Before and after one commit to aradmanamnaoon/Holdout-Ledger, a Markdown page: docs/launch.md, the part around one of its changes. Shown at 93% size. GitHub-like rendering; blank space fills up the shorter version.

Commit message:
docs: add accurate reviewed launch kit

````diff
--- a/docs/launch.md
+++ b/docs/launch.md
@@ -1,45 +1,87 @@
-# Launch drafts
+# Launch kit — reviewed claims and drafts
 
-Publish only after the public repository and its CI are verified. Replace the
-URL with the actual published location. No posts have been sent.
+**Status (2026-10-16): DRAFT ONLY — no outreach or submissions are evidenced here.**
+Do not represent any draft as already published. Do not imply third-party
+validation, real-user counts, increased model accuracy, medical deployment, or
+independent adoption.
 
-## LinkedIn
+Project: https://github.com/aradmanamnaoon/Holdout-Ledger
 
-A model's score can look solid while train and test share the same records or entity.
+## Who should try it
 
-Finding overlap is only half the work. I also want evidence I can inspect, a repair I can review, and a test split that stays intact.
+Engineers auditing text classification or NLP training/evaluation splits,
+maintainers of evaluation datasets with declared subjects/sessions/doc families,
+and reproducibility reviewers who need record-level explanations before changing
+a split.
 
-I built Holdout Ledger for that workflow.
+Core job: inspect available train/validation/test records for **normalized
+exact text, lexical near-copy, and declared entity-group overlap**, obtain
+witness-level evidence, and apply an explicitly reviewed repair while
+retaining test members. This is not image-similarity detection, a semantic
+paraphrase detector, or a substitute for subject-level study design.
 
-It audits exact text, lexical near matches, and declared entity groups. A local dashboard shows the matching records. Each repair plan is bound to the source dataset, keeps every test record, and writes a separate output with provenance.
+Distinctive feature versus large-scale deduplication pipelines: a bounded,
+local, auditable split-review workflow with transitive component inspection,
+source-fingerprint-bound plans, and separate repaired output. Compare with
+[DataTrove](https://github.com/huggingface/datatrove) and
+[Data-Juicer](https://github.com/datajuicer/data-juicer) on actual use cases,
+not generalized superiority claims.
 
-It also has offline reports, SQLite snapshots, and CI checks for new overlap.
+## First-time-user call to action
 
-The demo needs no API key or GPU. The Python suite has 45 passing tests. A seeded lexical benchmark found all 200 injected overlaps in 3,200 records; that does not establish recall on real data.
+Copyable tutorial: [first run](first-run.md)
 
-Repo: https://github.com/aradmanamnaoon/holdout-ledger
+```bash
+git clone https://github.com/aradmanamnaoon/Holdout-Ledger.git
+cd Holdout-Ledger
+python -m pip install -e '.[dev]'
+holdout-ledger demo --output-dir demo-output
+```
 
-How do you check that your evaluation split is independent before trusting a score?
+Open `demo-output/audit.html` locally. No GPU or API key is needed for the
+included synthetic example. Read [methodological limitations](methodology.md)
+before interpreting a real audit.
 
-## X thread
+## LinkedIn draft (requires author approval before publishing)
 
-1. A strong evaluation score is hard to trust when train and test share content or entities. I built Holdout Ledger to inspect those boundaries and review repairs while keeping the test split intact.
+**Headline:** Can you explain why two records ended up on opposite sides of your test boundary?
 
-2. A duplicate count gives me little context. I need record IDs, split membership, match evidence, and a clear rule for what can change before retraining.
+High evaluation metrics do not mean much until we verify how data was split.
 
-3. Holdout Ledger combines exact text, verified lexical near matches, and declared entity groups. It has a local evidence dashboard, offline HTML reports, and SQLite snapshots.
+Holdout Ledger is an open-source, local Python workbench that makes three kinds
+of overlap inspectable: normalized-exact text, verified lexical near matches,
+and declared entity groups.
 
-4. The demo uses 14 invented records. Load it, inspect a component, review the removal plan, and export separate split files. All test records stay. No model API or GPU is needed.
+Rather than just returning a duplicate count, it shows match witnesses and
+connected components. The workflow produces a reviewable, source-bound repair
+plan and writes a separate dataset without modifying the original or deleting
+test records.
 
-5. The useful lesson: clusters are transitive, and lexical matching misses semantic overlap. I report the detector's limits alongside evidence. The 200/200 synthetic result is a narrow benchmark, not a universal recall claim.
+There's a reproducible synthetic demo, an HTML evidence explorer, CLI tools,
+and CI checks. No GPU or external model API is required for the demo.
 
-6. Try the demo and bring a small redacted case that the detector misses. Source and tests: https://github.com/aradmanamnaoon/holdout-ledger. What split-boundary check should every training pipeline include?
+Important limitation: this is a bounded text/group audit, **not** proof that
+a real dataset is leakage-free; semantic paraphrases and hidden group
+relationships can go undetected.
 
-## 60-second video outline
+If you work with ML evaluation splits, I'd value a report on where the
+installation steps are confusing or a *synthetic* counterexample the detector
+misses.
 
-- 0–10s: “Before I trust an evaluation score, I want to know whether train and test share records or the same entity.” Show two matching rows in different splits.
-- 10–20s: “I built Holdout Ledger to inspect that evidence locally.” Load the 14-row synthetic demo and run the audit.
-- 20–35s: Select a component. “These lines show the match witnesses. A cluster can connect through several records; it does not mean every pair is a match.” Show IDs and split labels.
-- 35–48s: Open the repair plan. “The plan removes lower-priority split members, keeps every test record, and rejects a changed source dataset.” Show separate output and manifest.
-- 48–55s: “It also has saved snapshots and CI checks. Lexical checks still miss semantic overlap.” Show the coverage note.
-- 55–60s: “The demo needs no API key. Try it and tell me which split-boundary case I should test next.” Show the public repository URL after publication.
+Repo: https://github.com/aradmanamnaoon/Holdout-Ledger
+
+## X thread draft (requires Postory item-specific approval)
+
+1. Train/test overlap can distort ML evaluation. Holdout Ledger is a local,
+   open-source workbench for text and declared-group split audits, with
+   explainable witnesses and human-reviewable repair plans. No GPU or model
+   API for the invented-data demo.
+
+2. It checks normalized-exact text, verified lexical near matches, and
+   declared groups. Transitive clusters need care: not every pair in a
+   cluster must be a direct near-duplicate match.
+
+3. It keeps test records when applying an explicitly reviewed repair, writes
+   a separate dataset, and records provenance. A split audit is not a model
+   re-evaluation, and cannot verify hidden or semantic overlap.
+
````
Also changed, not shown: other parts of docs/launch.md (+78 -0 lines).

····················

Copy each line above holding "hidden".

+a real dataset is leakage-free; semantic paraphrases and hidden group
+   re-evaluation, and cannot verify hidden or semantic overlap.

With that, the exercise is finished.